Within the data below, state how many lines contain the string "skinparam". Provide the number only.

(RECORDED DATA Opens)

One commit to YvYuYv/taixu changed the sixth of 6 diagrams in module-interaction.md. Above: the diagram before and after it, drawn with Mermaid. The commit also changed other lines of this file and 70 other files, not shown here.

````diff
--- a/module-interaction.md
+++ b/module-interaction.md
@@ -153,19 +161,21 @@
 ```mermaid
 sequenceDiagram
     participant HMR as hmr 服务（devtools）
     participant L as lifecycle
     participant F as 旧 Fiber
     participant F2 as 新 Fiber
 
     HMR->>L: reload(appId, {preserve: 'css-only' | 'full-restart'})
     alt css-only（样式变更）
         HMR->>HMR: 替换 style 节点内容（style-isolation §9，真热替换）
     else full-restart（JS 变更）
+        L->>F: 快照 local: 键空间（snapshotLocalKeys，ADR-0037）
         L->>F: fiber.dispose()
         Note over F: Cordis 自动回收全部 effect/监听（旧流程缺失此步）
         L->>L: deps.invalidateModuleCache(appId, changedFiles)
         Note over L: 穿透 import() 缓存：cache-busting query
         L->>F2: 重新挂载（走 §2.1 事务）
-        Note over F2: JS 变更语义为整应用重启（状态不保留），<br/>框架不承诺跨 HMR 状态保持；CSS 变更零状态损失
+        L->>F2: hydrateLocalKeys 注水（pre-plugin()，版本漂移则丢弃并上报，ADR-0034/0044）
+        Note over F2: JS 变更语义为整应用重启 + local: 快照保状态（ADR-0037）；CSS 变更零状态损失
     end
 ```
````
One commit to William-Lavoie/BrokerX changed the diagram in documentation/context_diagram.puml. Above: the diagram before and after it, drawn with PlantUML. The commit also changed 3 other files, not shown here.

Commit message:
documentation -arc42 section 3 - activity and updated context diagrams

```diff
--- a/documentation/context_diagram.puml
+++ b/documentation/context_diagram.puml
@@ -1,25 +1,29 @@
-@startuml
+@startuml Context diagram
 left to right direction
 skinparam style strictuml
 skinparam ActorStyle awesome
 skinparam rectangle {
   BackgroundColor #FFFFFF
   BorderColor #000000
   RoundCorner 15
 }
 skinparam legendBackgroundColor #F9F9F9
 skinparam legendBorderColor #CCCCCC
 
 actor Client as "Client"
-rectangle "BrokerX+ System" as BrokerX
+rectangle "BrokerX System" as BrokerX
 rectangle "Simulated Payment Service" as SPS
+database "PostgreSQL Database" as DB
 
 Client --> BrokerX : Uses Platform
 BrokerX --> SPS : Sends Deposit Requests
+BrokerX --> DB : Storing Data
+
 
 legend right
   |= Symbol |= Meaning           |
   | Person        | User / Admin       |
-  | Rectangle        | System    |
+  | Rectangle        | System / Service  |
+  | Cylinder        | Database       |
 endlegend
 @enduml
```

(RECORDED DATA Closes)

= SOLUTION BELOW =
5